For most Westerners today, this is a very foreign way of thinking about justice. As children of the Enlightenment, we find it perfectly obvious that the punishment for a given crime must stay the same regardless of social status. To determine punishment by one's degree of honor is self-evidently corrupt.
But not everyone agrees. Though I wager you'd be hard pressed to find someone in America today who would offer a complete articulation of the medieval perspective on order and claim it as their own, this viewpoint has not been so thoroughly eradicated as we might think. Trump and his supporters are among its carriers, and his presidency has exacerbated their symptoms.
For Trump, society has a definite hierarchy that must be preserved. As president and a wealthy, white businessman, his own rank is the highest. Trump is our world's analogue to the king, and he has plenty of slithering court evangelicals feeding him assurances that his position is God-ordained. His children are, in his phrase, "high quality" too. The exact details of the rest of the hierarchy are debatable, but being female, poor, non-white, disabled, a Democrat, an immigrant, physically unattractive, a member of the media, or a Trump critic of any variety clearly lowers your marks.
So, to illustrate, Trump is very angry about NFL players protesting police brutality during the national anthem.
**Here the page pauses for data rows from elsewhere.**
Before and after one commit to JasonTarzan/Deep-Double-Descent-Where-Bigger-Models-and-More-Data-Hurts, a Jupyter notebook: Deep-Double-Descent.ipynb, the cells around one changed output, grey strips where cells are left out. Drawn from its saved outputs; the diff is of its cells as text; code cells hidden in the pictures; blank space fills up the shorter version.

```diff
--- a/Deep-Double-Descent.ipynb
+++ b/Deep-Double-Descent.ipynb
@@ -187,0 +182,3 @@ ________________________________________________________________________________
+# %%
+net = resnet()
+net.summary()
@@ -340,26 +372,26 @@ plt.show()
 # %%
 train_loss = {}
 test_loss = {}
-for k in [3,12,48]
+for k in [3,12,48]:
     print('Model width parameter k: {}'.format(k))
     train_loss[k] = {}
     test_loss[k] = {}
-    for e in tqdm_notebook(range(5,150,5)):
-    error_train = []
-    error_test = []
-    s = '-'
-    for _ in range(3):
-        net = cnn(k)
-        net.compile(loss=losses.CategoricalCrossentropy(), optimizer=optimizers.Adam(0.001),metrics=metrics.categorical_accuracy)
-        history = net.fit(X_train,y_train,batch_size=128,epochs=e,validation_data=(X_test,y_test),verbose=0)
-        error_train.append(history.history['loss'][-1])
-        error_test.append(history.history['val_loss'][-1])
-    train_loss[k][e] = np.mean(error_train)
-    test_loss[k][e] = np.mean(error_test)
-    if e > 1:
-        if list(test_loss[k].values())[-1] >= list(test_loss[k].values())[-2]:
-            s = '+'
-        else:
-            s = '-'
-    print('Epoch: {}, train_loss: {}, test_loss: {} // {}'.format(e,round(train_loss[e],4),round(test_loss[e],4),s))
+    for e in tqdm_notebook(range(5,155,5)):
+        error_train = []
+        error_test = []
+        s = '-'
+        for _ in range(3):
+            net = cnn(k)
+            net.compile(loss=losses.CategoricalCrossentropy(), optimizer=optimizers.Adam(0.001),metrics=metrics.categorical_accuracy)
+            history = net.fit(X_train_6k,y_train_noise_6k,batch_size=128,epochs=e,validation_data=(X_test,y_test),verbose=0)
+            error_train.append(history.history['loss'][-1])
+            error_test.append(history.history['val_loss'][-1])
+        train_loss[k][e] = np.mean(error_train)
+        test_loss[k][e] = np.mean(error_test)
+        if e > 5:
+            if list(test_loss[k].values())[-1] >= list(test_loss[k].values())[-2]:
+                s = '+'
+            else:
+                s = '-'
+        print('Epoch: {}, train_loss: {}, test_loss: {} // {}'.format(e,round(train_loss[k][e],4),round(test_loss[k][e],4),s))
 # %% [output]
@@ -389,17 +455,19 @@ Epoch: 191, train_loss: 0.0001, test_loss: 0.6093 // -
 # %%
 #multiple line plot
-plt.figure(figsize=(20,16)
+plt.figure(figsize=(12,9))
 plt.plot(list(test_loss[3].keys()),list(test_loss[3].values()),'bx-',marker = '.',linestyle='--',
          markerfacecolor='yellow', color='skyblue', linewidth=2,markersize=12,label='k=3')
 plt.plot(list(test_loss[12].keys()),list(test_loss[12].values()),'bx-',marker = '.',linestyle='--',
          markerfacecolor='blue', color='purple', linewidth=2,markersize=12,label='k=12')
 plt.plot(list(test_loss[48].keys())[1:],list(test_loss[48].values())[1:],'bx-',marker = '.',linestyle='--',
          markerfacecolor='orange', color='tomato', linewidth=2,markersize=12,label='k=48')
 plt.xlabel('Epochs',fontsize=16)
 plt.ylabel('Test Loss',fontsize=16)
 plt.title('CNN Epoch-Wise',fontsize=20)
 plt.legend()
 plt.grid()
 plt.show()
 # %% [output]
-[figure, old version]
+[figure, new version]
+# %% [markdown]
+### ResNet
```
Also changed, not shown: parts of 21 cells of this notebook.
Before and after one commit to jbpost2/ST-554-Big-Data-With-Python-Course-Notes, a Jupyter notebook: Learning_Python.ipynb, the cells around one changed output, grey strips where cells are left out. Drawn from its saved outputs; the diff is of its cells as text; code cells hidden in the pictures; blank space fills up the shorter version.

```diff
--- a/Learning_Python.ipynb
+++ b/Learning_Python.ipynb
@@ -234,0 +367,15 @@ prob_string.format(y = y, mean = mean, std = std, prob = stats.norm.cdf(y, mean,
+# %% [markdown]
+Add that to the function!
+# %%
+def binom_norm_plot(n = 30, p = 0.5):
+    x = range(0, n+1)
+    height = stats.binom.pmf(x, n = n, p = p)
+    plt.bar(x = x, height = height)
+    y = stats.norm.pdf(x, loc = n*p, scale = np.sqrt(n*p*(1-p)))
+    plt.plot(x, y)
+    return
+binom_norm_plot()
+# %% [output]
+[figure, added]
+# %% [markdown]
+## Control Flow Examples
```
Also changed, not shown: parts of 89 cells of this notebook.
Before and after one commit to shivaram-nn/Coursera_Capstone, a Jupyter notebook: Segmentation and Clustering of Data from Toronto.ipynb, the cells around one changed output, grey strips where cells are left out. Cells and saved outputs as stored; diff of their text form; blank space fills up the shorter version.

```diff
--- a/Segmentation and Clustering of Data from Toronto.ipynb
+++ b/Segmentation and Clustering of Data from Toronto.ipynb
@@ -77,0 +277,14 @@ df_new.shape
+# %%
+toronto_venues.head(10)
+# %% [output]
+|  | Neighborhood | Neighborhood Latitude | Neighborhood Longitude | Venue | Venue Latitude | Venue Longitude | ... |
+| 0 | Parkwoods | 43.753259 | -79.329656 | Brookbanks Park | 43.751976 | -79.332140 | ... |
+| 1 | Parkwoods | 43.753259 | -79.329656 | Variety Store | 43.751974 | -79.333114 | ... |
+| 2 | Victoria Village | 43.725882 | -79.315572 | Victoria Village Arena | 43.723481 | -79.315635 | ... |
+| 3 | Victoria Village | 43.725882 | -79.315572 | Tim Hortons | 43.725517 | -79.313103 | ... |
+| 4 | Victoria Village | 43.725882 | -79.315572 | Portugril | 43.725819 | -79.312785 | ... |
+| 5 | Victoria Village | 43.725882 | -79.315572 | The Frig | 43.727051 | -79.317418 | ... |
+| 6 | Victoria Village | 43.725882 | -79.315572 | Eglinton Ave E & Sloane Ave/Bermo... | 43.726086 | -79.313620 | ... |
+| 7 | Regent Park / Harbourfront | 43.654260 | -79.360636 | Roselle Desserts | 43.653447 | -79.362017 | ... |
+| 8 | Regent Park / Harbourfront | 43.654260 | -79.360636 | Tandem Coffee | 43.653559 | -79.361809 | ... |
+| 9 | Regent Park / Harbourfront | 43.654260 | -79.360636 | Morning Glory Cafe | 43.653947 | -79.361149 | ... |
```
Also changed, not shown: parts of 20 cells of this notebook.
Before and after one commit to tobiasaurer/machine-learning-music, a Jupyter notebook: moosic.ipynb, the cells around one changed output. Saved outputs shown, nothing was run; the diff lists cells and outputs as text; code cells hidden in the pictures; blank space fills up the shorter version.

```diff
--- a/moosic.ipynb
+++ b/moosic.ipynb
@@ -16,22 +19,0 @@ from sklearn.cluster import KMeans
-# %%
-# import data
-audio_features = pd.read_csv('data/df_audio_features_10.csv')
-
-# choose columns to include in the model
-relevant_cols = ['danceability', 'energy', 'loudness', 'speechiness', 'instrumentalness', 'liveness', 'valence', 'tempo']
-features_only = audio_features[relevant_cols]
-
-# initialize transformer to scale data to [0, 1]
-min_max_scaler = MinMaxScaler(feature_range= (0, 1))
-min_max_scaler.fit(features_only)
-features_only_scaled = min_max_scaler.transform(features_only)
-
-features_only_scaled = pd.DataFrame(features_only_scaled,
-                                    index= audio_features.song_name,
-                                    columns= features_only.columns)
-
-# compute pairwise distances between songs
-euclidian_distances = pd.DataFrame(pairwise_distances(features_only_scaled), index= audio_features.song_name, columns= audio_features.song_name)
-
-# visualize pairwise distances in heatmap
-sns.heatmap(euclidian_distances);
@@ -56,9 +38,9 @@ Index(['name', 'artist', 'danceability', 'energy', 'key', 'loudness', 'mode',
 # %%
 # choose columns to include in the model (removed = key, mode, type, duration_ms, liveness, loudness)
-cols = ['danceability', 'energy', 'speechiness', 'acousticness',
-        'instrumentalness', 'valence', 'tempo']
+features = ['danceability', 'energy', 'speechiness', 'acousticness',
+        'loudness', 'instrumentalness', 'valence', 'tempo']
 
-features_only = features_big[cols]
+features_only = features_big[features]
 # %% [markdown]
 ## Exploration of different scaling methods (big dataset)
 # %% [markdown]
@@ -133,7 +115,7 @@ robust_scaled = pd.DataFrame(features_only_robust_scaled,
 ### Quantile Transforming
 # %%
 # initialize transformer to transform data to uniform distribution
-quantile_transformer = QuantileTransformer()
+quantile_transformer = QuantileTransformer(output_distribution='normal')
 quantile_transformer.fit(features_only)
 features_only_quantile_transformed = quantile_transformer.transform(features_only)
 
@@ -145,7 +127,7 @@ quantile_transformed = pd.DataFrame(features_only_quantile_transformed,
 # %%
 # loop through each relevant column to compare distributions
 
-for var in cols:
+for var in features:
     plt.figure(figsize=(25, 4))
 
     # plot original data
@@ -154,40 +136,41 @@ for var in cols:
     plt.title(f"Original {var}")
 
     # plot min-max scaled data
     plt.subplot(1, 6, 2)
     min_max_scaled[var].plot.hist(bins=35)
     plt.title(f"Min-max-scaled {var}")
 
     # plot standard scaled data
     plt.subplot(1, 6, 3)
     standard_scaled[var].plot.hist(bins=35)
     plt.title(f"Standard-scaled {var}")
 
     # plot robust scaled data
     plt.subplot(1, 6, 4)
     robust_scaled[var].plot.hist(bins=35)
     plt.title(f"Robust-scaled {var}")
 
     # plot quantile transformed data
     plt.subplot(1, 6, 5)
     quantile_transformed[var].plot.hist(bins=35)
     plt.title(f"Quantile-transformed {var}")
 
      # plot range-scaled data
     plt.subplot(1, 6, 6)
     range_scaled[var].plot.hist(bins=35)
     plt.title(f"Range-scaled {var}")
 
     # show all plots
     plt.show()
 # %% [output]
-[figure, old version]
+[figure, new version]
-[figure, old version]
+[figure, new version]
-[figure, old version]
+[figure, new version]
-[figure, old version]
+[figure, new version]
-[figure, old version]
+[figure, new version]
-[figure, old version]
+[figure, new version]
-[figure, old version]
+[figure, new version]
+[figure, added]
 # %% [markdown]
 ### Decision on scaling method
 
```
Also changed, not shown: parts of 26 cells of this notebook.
He associates the anthem with himself as head of state and believes the players (in his mind, low honor people) have offended his high honor. He is also very angry about the murder of white Americans (high honor) by non-white immigrants (low honor). Trump believes his own enemies, like Clinton, deserve very large punishments; their honor is clearly at peasant levels. Anyone associated with or flattering of Trump, however, shares in his honor and therefore could not possibly deserve much punishment because any offenses they committed were against victims of lower status.
In this scheme, Trump and his compatriots always act to uphold the order of our society simply by virtue of who they are; therefore they cannot be corrupt. Trump's various low-honor enemies are inherently corrupt, inherently a threat to order, irrespective of the severity of their behavior. They should be punished accordingly.
We moderns have a habit of using "medieval" in a negative sense, which is only sometimes fair. Medieval sanitation, for instance, was horrific. Yet medieval people were not stupider than we are. They developed valuable new ideas and could boast of beauty and craftsmanship we have lost today.
But when it comes to justice, whatever logic the medieval idea of honor may have once held, I feel comfortable arguing it was rightfully superseded. The aim, though very imperfectly executed, to build "a government of laws and not of men" is one of our country's greatest virtues. It is a virtue the president's medieval sense of honor will not let him understand.